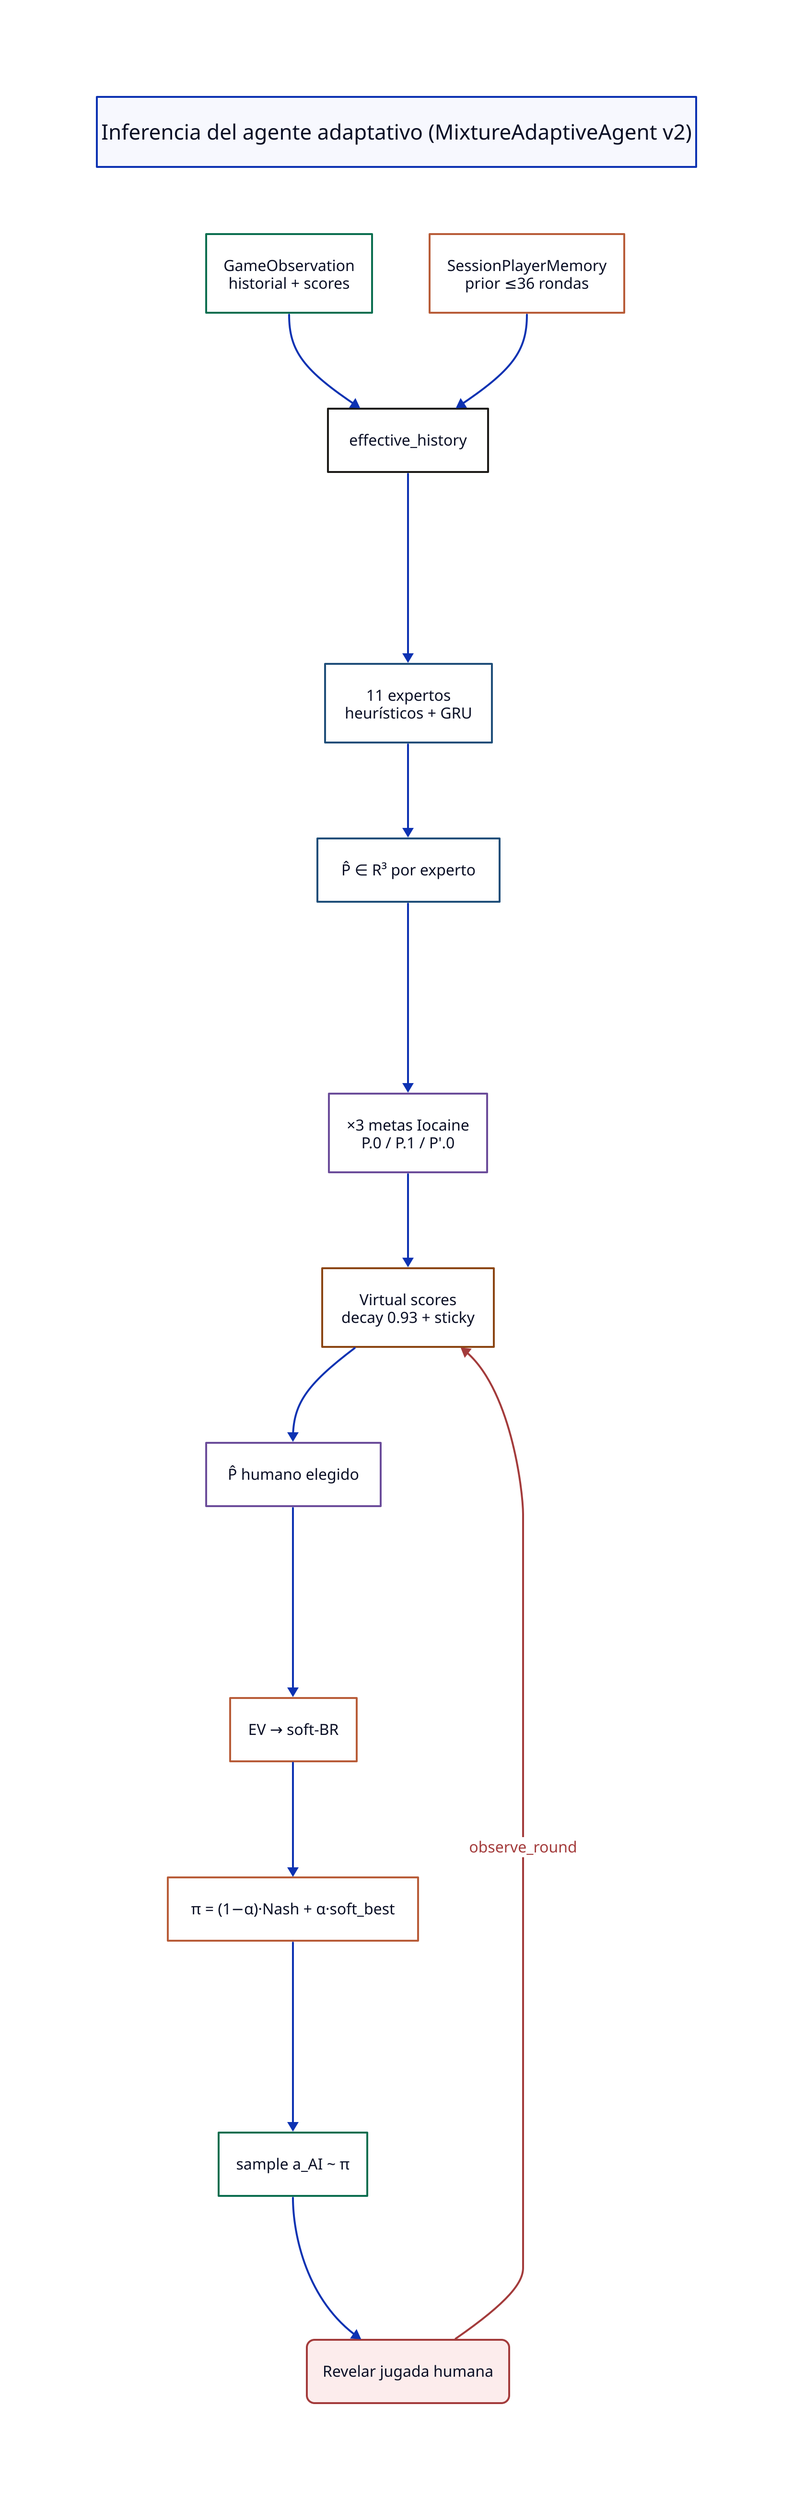
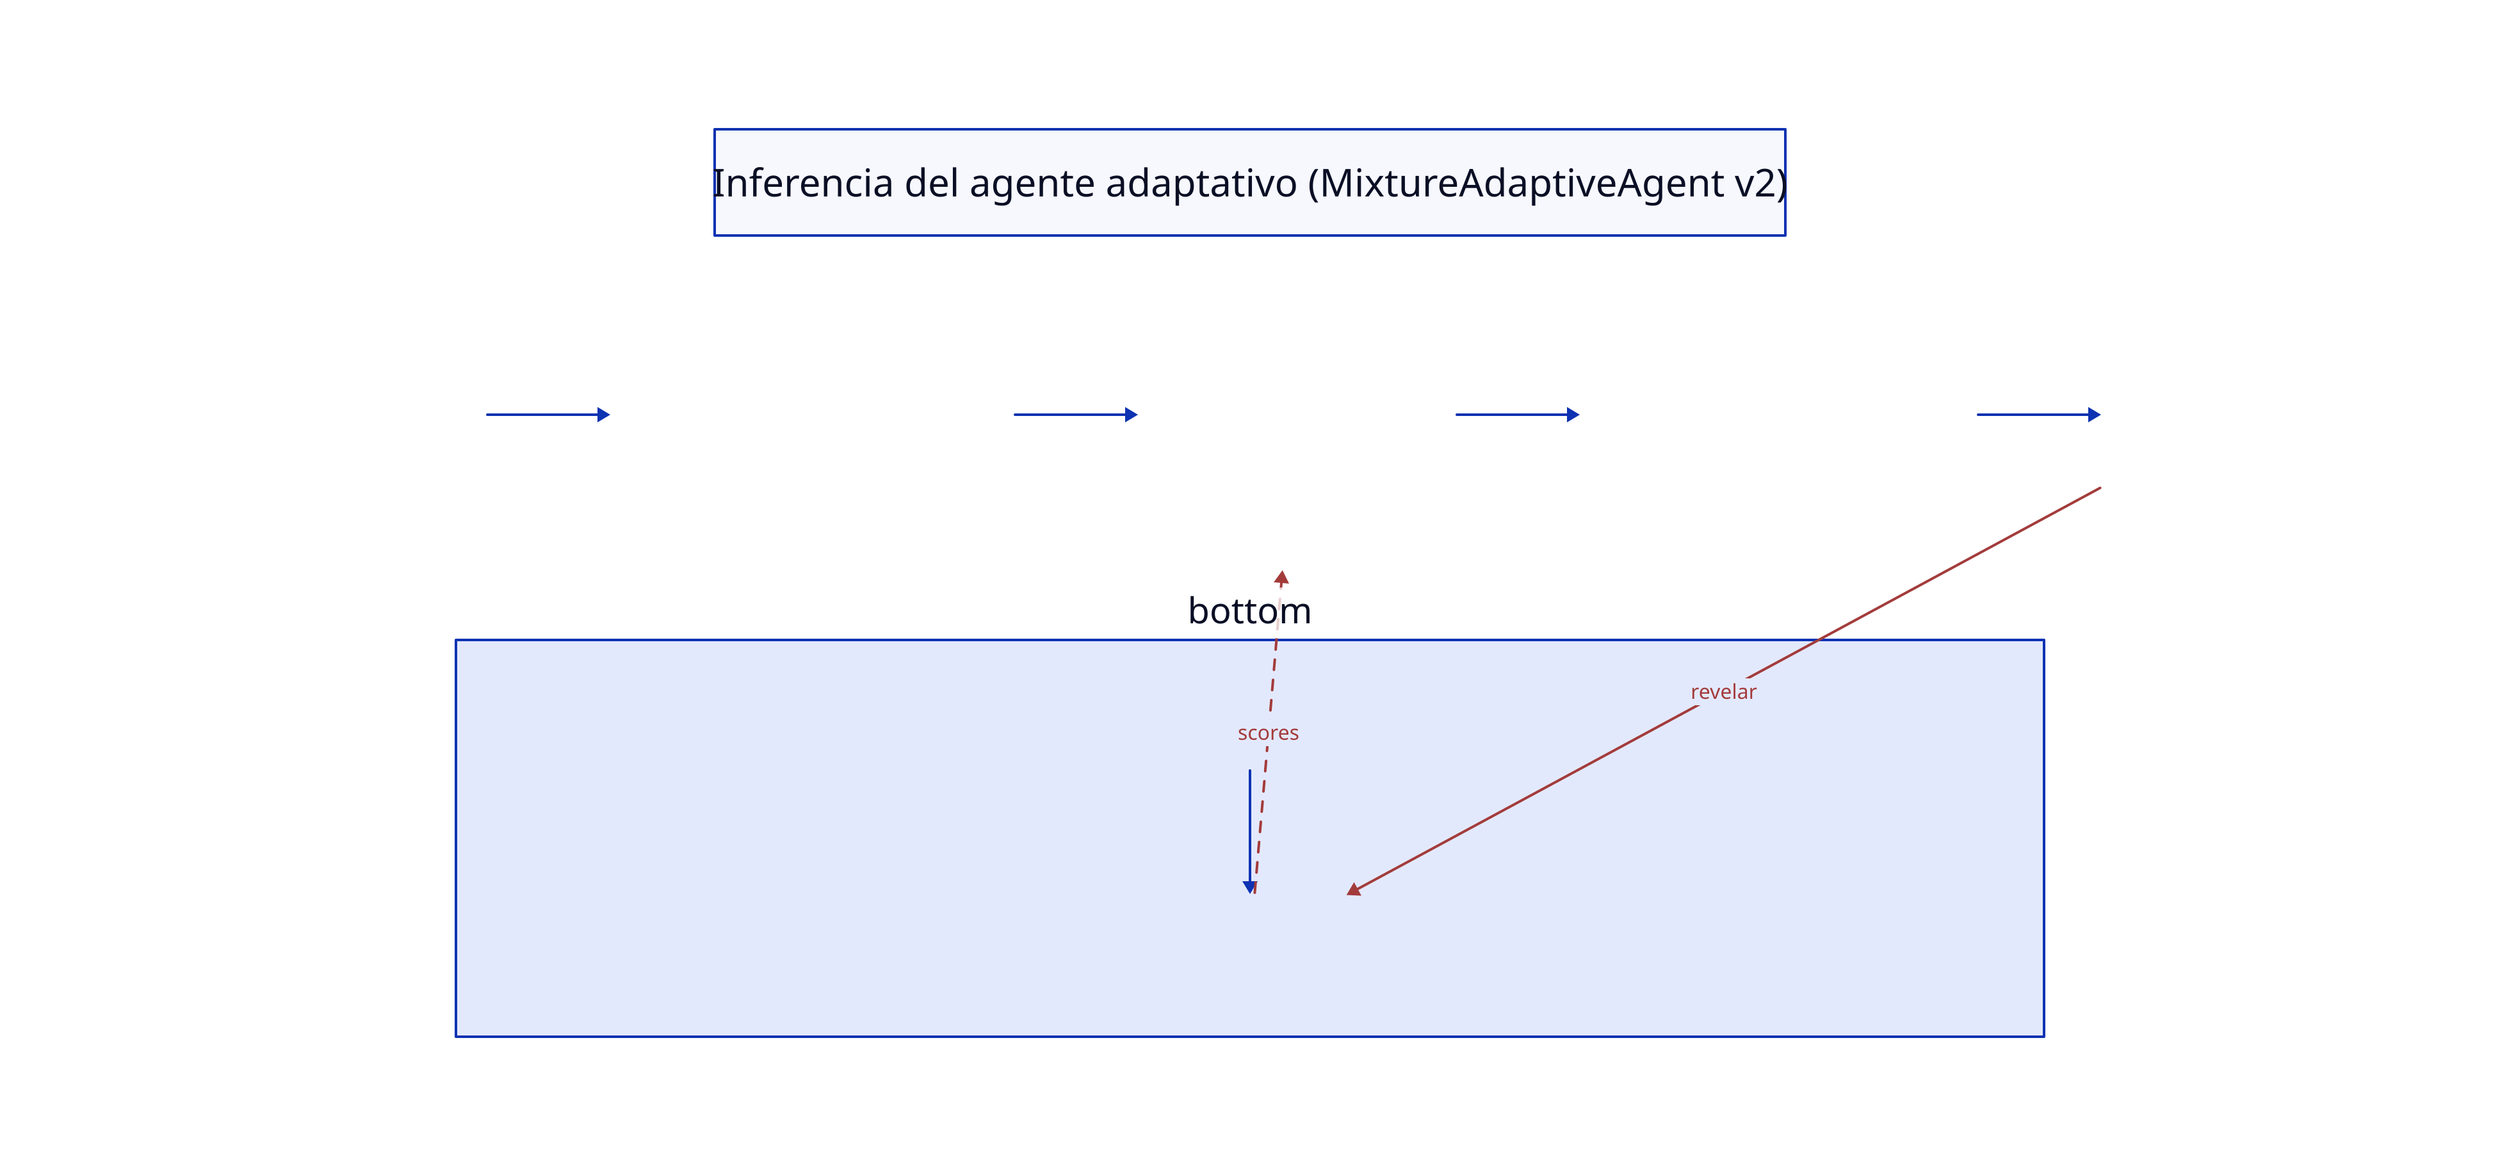
- # MixtureAdaptiveAgent v2 — pipeline de inferencia
- direction: down
+ # MixtureAdaptiveAgent v2 — horizontal rectangular ~2:1
+ direction: right

title: {
  label: "Inferencia del agente adaptativo (MixtureAdaptiveAgent v2)"
  near: top-center
-   style: {
-     font-size: 22
-     bold: true
-   }
+   style.font-size: 30
+   style.bold: true
}

observe: |md
  **1. Observar**
+ 
+   Historial + sesión
+   → effective_history
| {
+   width: 210
+   height: 240
  style: {
    fill: "#E8F5EF"
    stroke: "#0B6E4F"
-     border-radius: 8
+     stroke-width: 3
+     border-radius: 12
+     font-size: 18
  }
- 
-   Obs: "GameObservation\nhistorial + scores" {
-     style: {fill: "#FFFFFF"; stroke: "#0B6E4F"}
-   }
-   Mem: "SessionPlayerMemory\nprior ≤36 rondas" {
-     style: {fill: "#FFFFFF"; stroke: "#B85C38"}
-   }
-   Hist: "effective_history" {
-     style: {fill: "#FFFFFF"; stroke: "#1C1A17"; bold: true}
-   }
- 
-   Obs -> Hist
-   Mem -> Hist
}

predict: |md
  **2. Predecir**
+ 
+   11 expertos
+   heurísticos + GRU
+   → P̂ ∈ R³
| {
+   width: 210
+   height: 240
  style: {
    fill: "#E7EEF6"
    stroke: "#1F4E79"
-     border-radius: 8
+     stroke-width: 3
+     border-radius: 12
+     font-size: 18
  }
- 
-   Exp: "11 expertos\nheurísticos + GRU" {
-     style: {fill: "#FFFFFF"; stroke: "#1F4E79"}
-   }
-   Ph: "P̂ ∈ R³ por experto" {
-     style: {fill: "#FFFFFF"; stroke: "#1F4E79"; bold: true}
-   }
- 
-   Exp -> Ph
}

meta: |md
  **3. Meta + elegir**
+ 
+   ×3 Iocaine
+   + virtual scores
+   → P̂ humano
| {
+   width: 210
+   height: 240
  style: {
    fill: "#F3EEF8"
    stroke: "#6B4C9A"
-     border-radius: 8
+     stroke-width: 3
+     border-radius: 12
+     font-size: 18
  }
- 
-   MetaLevels: "×3 metas Iocaine\nP.0 / P.1 / P'.0" {
-     style: {fill: "#FFFFFF"; stroke: "#6B4C9A"}
-   }
-   Scores: "Virtual scores\ndecay 0.93 + sticky" {
-     style: {fill: "#FFFFFF"; stroke: "#8B4513"}
-   }
-   Chosen: "P̂ humano elegido" {
-     style: {fill: "#FFFFFF"; stroke: "#6B4C9A"; bold: true}
-   }
- 
-   MetaLevels -> Scores -> Chosen
}

policy: |md
  **4. Política**
+ 
+   soft-BR + Nash
+   π=(1−α)·U
+   +α·soft_best
| {
+   width: 230
+   height: 240
  style: {
    fill: "#FFF1E8"
    stroke: "#B85C38"
-     border-radius: 8
+     stroke-width: 3
+     border-radius: 12
+     font-size: 18
  }
- 
-   EV: "EV → soft-BR" {
-     style: {fill: "#FFFFFF"; stroke: "#B85C38"}
-   }
-   Mix: "π = (1−α)·Nash + α·soft_best" {
-     style: {fill: "#FFFFFF"; stroke: "#B85C38"; bold: true}
-   }
- 
-   EV -> Mix
}

act: |md
  **5. Actuar**
+ 
+   sample a_AI ~ π
+   → jugada AI
| {
+   width: 200
+   height: 240
  style: {
    fill: "#E8F5EF"
    stroke: "#0B6E4F"
-     border-radius: 8
-   }
- 
-   Sample: "sample a_AI ~ π" {
-     style: {fill: "#FFFFFF"; stroke: "#0B6E4F"; bold: true}
+     stroke-width: 3
+     border-radius: 12
+     font-size: 18
  }
}

- Reveal: "Revelar jugada humana" {
-   style: {
-     fill: "#FCECEC"
-     stroke: "#A33B3B"
-     border-radius: 8
+ bottom: {
+   direction: down
+   near: bottom-center
+ 
+   formula: |md
+     **π = (1 − α) · Nash + α · softmax(EV / T)**  ·  **α = α_cap · confidence**
+   | {
+     width: 1180
+     height: 70
+     style: {
+       fill: "#FFFFFF"
+       stroke: "#8B4513"
+       stroke-width: 2
+       border-radius: 10
+       font-size: 20
+       bold: true
+     }
  }
+ 
+   feedback: |md
+     **Feedback** — observe_round (±1, decay 0.93) actualiza scores / sticky tras revelar la jugada humana
+   | {
+     width: 1180
+     height: 80
+     style: {
+       fill: "#FCECEC"
+       stroke: "#A33B3B"
+       stroke-width: 3
+       border-radius: 12
+       font-size: 18
+     }
+   }
+ 
+   formula -> feedback
}

- observe.Hist -> predict.Exp
- predict.Ph -> meta.MetaLevels
- meta.Chosen -> policy.EV
- policy.Mix -> act.Sample
- act.Sample -> Reveal
- Reveal -> meta.Scores: observe_round {
+ observe -> predict -> meta -> policy -> act
+ act -> bottom.feedback: revelar {
  style: {
    stroke: "#A33B3B"
    font-color: "#A33B3B"
  }
}
+ bottom.feedback -> meta: scores {
+   style: {
+     stroke: "#A33B3B"
+     font-color: "#A33B3B"
+     stroke-dash: 4
+   }
+ }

---*---

# What to produce
Return every line from the entries that holds the string "bottom".

# Written answer
+ bottom: {
+   near: bottom-center
+ act -> bottom.feedback: revelar {
+ bottom.feedback -> meta: scores {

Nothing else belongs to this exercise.